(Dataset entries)
*** Block opens ***

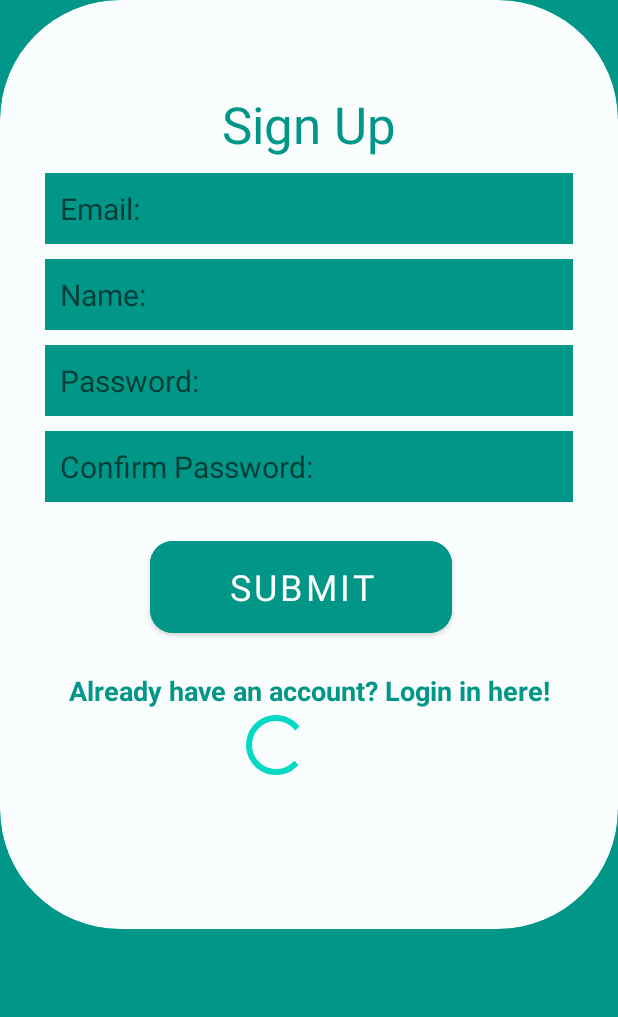
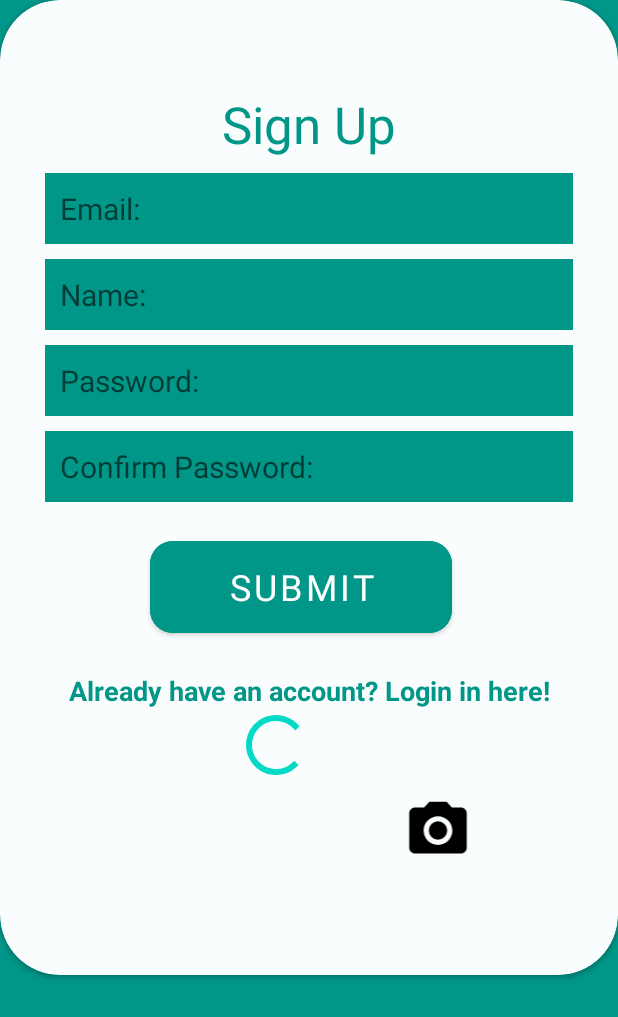
Before and after one commit to JMDev2/Global-News, an Android app: the CreateAccountActivity screen opened directly, with no data from a screen before it, on a phone screen of 412 x 824 dp. Shown: the top 1017 px of the screen. Run offline under Robolectric (Android 15) with nearby library versions, the phone set to English and light mode, and no system bars; our stand-ins replace ButterKnife, Firebase (no records; nobody signed in at launch, a user with empty details on screens opened directly); libraries missing offline, so code that uses them is left out: com.github.dhaval2404.imagepicker; pictures from the network do not load; Roboto replaces fonts that are not available here.

Commit message:
Adding the camera module

```diff
--- a/app/build.gradle
+++ b/app/build.gradle
@@ -37,6 +37,7 @@ android {
 
     }
 }
+
 
 dependencies {
     implementation 'com.google.firebase:firebase-analytics:21.0.0'
@@ -85,4 +86,6 @@ dependencies {
     //Robolectric dependencies
     testImplementation 'org.robolectric:robolectric:4.8.1'
 
+    implementation 'com.github.dhaval2404:imagepicker:2.1'
+
 }
--- a/app/src/main/java/com/moringaschool/thenewsapi/ui/LoginActivity.java
+++ b/app/src/main/java/com/moringaschool/thenewsapi/ui/LoginActivity.java
@@ -1,9 +1,11 @@
 package com.moringaschool.thenewsapi.ui;
 
 import androidx.annotation.NonNull;
+import androidx.annotation.Nullable;
 import androidx.appcompat.app.AppCompatActivity;
 
 import android.content.Intent;
+import android.net.Uri;
 import android.os.Bundle;
 import android.util.Log;
 import android.view.View;
@@ -15,6 +17,7 @@ import android.widget.ImageView;
 import android.widget.TextView;
 import android.widget.Toast;
 
+import com.github.dhaval2404.imagepicker.ImagePicker;
 import com.google.android.gms.tasks.OnCompleteListener;
 import com.google.android.gms.tasks.Task;
 import com.google.firebase.FirebaseApp;
@@ -75,9 +78,9 @@ public class LoginActivity extends AppCompatActivity implements View.OnClickList
 //        mImage.animate().rotation(300f).setDuration(5000);
 
 
+    }
 
 
-    }
 
     private void rotateAnimation(){
         rotateAnimation = AnimationUtils.loadAnimation(this, R.anim.rotate);
--- /dev/null
+++ b/app/src/main/res/drawable/ic_baseline_photo_camera_24.xml
@@ -0,0 +1,6 @@
+<vector android:height="24dp" android:tint="#000000"
+    android:viewportHeight="24" android:viewportWidth="24"
+    android:width="24dp" xmlns:android="http://schemas.android.com/apk/res/android">
+    <path android:fillColor="@android:color/white" android:pathData="M12,12m-3.2,0a3.2,3.2 0,1 1,6.4 0a3.2,3.2 0,1 1,-6.4 0"/>
+    <path android:fillColor="@android:color/white" android:pathData="M9,2L7.17,4L4,4c-1.1,0 -2,0.9 -2,2v12c0,1.1 0.9,2 2,2h16c1.1,0 2,-0.9 2,-2L22,6c0,-1.1 -0.9,-2 -2,-2h-3.17L15,2L9,2zM12,17c-2.76,0 -5,-2.24 -5,-5s2.24,-5 5,-5 5,2.24 5,5 -2.24,5 -5,5z"/>
+</vector>
--- a/app/src/main/res/layout/activity_create_account.xml
+++ b/app/src/main/res/layout/activity_create_account.xml
@@ -10,16 +10,16 @@
     <androidx.cardview.widget.CardView
         android:id="@+id/cardViews"
         android:layout_width="match_parent"
-        android:layout_height="619dp"
+        android:layout_height="650dp"
         android:padding="30dp"
         app:cardBackgroundColor="#FAFDFD"
-        app:cardCornerRadius="80dp">
+        app:cardCornerRadius="40dp">
 
 
         <LinearLayout
             android:id="@+id/linearLayout"
             android:layout_width="match_parent"
-            android:layout_height="536dp"
+            android:layout_height="590dp"
             android:layout_centerInParent="true"
             android:layout_marginTop="30dp"
             android:orientation="vertical"
@@ -132,6 +132,15 @@
                 android:progress="25"
                 android:textAlignment="center" />
 
+            <ImageView
+                android:id="@+id/cameraImageView"
+                android:layout_width="84dp"
+                android:layout_height="46dp"
+                android:layout_marginLeft="220dp"
+                android:layout_marginBottom="100dp"
+                app:srcCompat="@drawable/ic_baseline_photo_camera_24" />
+
+
             <TextView
                 android:id="@+id/loadingTextView"
                 android:layout_width="wrap_content"
--- a/settings.gradle
+++ b/settings.gradle
@@ -10,6 +10,7 @@ dependencyResolutionManagement {
     repositories {
         google()
         mavenCentral()
+                maven { url "https://jitpack.io" }
     }
 }
 rootProject.name = "The News API"
```
Also changed, not shown: app/src/main/java/com/moringaschool/thenewsapi/ui/CreateAccountActivity.java (+29 -0 lines).
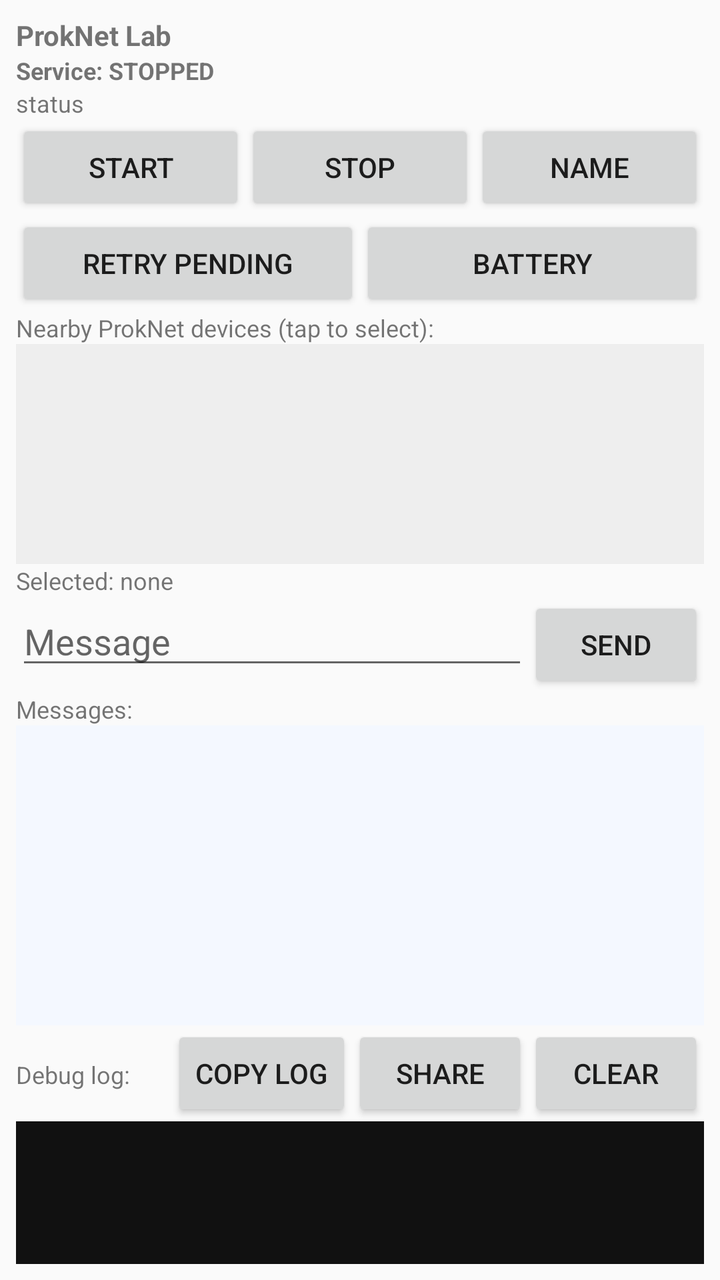
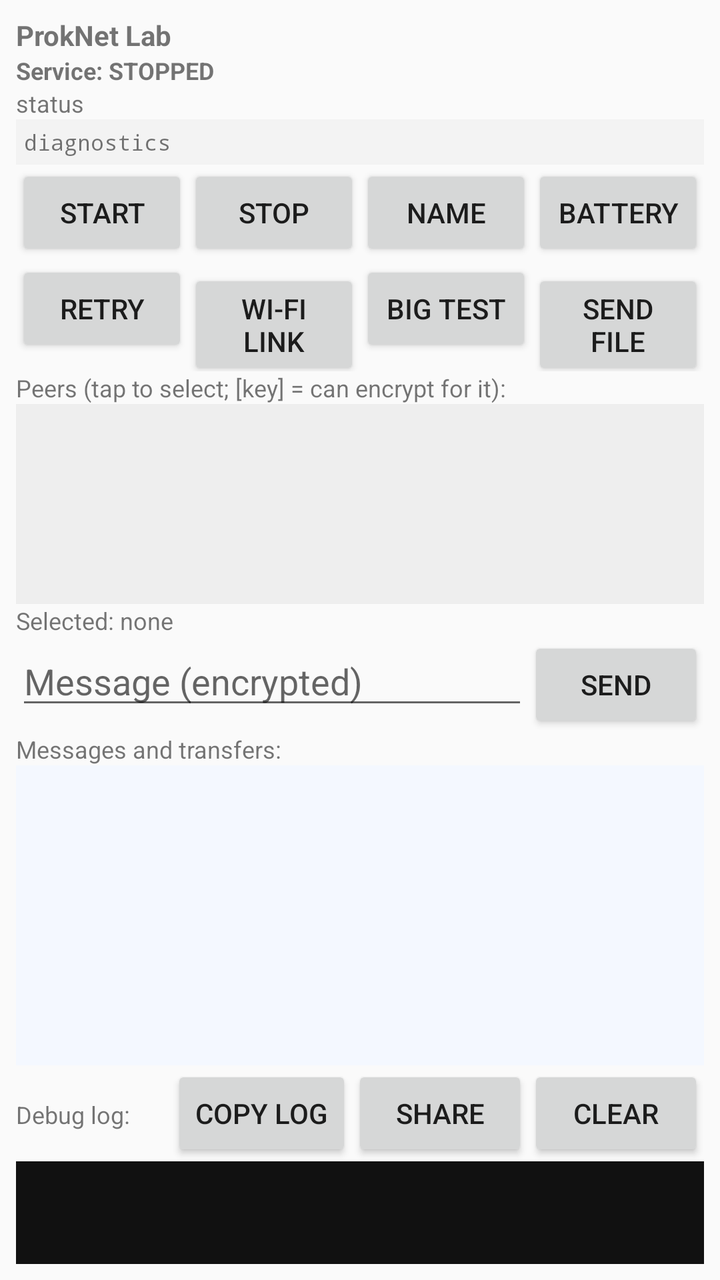

The first picture is an Android layout as it rendered before a commit; the second is the same layout after the commit. The layout source and the unified diff follow.
<!-- AndroidManifest.xml: application theme android:Theme.Material.Light.NoActionBar -->
<!-- res/layout/activity_main.xml -->
<?xml version="1.0" encoding="utf-8"?>
<LinearLayout xmlns:android="http://schemas.android.com/apk/res/android"
    android:layout_width="match_parent"
    android:layout_height="match_parent"
    android:orientation="vertical"
    android:padding="8dp">

    <TextView
        android:id="@+id/txtIdentity"
        android:layout_width="match_parent"
        android:layout_height="wrap_content"
        android:textStyle="bold"
        android:text="ProkNet Lab" />

    <TextView
        android:id="@+id/txtService"
        android:layout_width="match_parent"
        android:layout_height="wrap_content"
        android:textSize="12sp"
        android:textStyle="bold"
        android:text="Service: STOPPED" />

    <TextView
        android:id="@+id/txtStatus"
        android:layout_width="match_parent"
        android:layout_height="wrap_content"
        android:textSize="12sp"
        android:text="status" />

    <LinearLayout
        android:layout_width="match_parent"
        android:layout_height="wrap_content"
        android:orientation="horizontal">
        <Button android:id="@+id/btnStart" android:layout_width="0dp" android:layout_weight="1"
            android:layout_height="wrap_content" android:text="Start" />
        <Button android:id="@+id/btnStop" android:layout_width="0dp" android:layout_weight="1"
            android:layout_height="wrap_content" android:text="Stop" />
        <Button android:id="@+id/btnRename" android:layout_width="0dp" android:layout_weight="1"
            android:layout_height="wrap_content" android:text="Name" />
    </LinearLayout>

    <LinearLayout
        android:layout_width="match_parent"
        android:layout_height="wrap_content"
        android:orientation="horizontal">
        <Button android:id="@+id/btnRetry" android:layout_width="0dp" android:layout_weight="1"
            android:layout_height="wrap_content" android:text="Retry pending" />
        <Button android:id="@+id/btnBattery" android:layout_width="0dp" android:layout_weight="1"
            android:layout_height="wrap_content" android:text="Battery" />
    </LinearLayout>

    <TextView
        android:layout_width="match_parent"
        android:layout_height="wrap_content"
        android:text="Nearby ProkNet devices (tap to select):"
        android:textSize="12sp" />

    <ListView
        android:id="@+id/listPeers"
        android:layout_width="match_parent"
        android:layout_height="110dp"
        android:background="#EEEEEE" />

    <TextView
        android:id="@+id/txtSelected"
        android:layout_width="match_parent"
        android:layout_height="wrap_content"
        android:textSize="12sp"
        android:text="Selected: none" />

    <LinearLayout
        android:layout_width="match_parent"
        android:layout_height="wrap_content"
        android:orientation="horizontal">
        <EditText android:id="@+id/editMessage" android:layout_width="0dp" android:layout_weight="1"
            android:layout_height="wrap_content" android:hint="Message" android:inputType="text"
            android:maxLength="400" android:imeOptions="actionSend" />
        <Button android:id="@+id/btnSend" android:layout_width="wrap_content"
            android:layout_height="wrap_content" android:text="Send" />
    </LinearLayout>

    <TextView
        android:layout_width="match_parent"
        android:layout_height="wrap_content"
        android:text="Messages:"
        android:textSize="12sp" />

    <ListView
        android:id="@+id/listMessages"
        android:layout_width="match_parent"
        android:layout_height="150dp"
        android:background="#F4F8FF"
        android:stackFromBottom="true"
        android:transcriptMode="alwaysScroll" />

    <LinearLayout
        android:layout_width="match_parent"
        android:layout_height="wrap_content"
        android:orientation="horizontal">
        <TextView android:layout_width="0dp" android:layout_weight="1" android:layout_height="wrap_content"
            android:text="Debug log:" android:textSize="12sp" android:gravity="center_vertical" />
        <Button android:id="@+id/btnCopyLog" android:layout_width="wrap_content"
            android:layout_height="wrap_content" android:text="Copy log" />
        <Button android:id="@+id/btnShareLog" android:layout_width="wrap_content"
            android:layout_height="wrap_content" android:text="Share" />
        <Button android:id="@+id/btnClearLog" android:layout_width="wrap_content"
            android:layout_height="wrap_content" android:text="Clear" />
    </LinearLayout>

    <ScrollView
        android:id="@+id/scrollLog"
        android:layout_width="match_parent"
        android:layout_height="0dp"
        android:layout_weight="1"
        android:background="#111111">
        <TextView
            android:id="@+id/txtLog"
            android:layout_width="match_parent"
            android:layout_height="wrap_content"
            android:textColor="#B7F5B7"
            android:typeface="monospace"
            android:textSize="10sp"
            android:padding="4dp" />
    </ScrollView>
</LinearLayout>
<!-- resources referenced by this layout -->
<resources>

</resources>

<!-- the commit's change to res/layout/activity_main.xml (unified diff, before → after) -->
@@ -27,6 +27,16 @@
         android:textSize="12sp"
         android:text="status" />
 
+    <TextView
+        android:id="@+id/txtDiag"
+        android:layout_width="match_parent"
+        android:layout_height="wrap_content"
+        android:textSize="11sp"
+        android:typeface="monospace"
+        android:background="#F3F3F3"
+        android:padding="4dp"
+        android:text="diagnostics" />
+
     <LinearLayout
         android:layout_width="match_parent"
         android:layout_height="wrap_content"
@@ -37,6 +47,8 @@
             android:layout_height="wrap_content" android:text="Stop" />
         <Button android:id="@+id/btnRename" android:layout_width="0dp" android:layout_weight="1"
             android:layout_height="wrap_content" android:text="Name" />
+        <Button android:id="@+id/btnBattery" android:layout_width="0dp" android:layout_weight="1"
+            android:layout_height="wrap_content" android:text="Battery" />
     </LinearLayout>
 
     <LinearLayout
@@ -44,21 +56,25 @@
         android:layout_height="wrap_content"
         android:orientation="horizontal">
         <Button android:id="@+id/btnRetry" android:layout_width="0dp" android:layout_weight="1"
-            android:layout_height="wrap_content" android:text="Retry pending" />
-        <Button android:id="@+id/btnBattery" android:layout_width="0dp" android:layout_weight="1"
-            android:layout_height="wrap_content" android:text="Battery" />
+            android:layout_height="wrap_content" android:text="Retry" />
+        <Button android:id="@+id/btnWifi" android:layout_width="0dp" android:layout_weight="1"
+            android:layout_height="wrap_content" android:text="Wi-Fi link" />
+        <Button android:id="@+id/btnBigTest" android:layout_width="0dp" android:layout_weight="1"
+            android:layout_height="wrap_content" android:text="Big test" />
+        <Button android:id="@+id/btnSendFile" android:layout_width="0dp" android:layout_weight="1"
+            android:layout_height="wrap_content" android:text="Send file" />
     </LinearLayout>
 
     <TextView
         android:layout_width="match_parent"
         android:layout_height="wrap_content"
-        android:text="Nearby ProkNet devices (tap to select):"
+        android:text="Peers (tap to select; [key] = can encrypt for it):"
         android:textSize="12sp" />
 
     <ListView
         android:id="@+id/listPeers"
         android:layout_width="match_parent"
-        android:layout_height="110dp"
+        android:layout_height="100dp"
         android:background="#EEEEEE" />
 
     <TextView
@@ -73,8 +89,8 @@
         android:layout_height="wrap_content"
         android:orientation="horizontal">
         <EditText android:id="@+id/editMessage" android:layout_width="0dp" android:layout_weight="1"
-            android:layout_height="wrap_content" android:hint="Message" android:inputType="text"
-            android:maxLength="400" android:imeOptions="actionSend" />
+            android:layout_height="wrap_content" android:hint="Message (encrypted)" android:inputType="text"
+            android:maxLength="20000" android:imeOptions="actionSend" />
         <Button android:id="@+id/btnSend" android:layout_width="wrap_content"
             android:layout_height="wrap_content" android:text="Send" />
     </LinearLayout>
@@ -82,7 +98,7 @@
     <TextView
         android:layout_width="match_parent"
         android:layout_height="wrap_content"
-        android:text="Messages:"
+        android:text="Messages and transfers:"
         android:textSize="12sp" />
 
     <ListView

*** Block closes ***

TASK DIRECTIONS:
For every line above that has "resources" in it, copy the line.

RESULT OF THE TASK:
<!-- resources referenced by this layout -->
<resources>
</resources>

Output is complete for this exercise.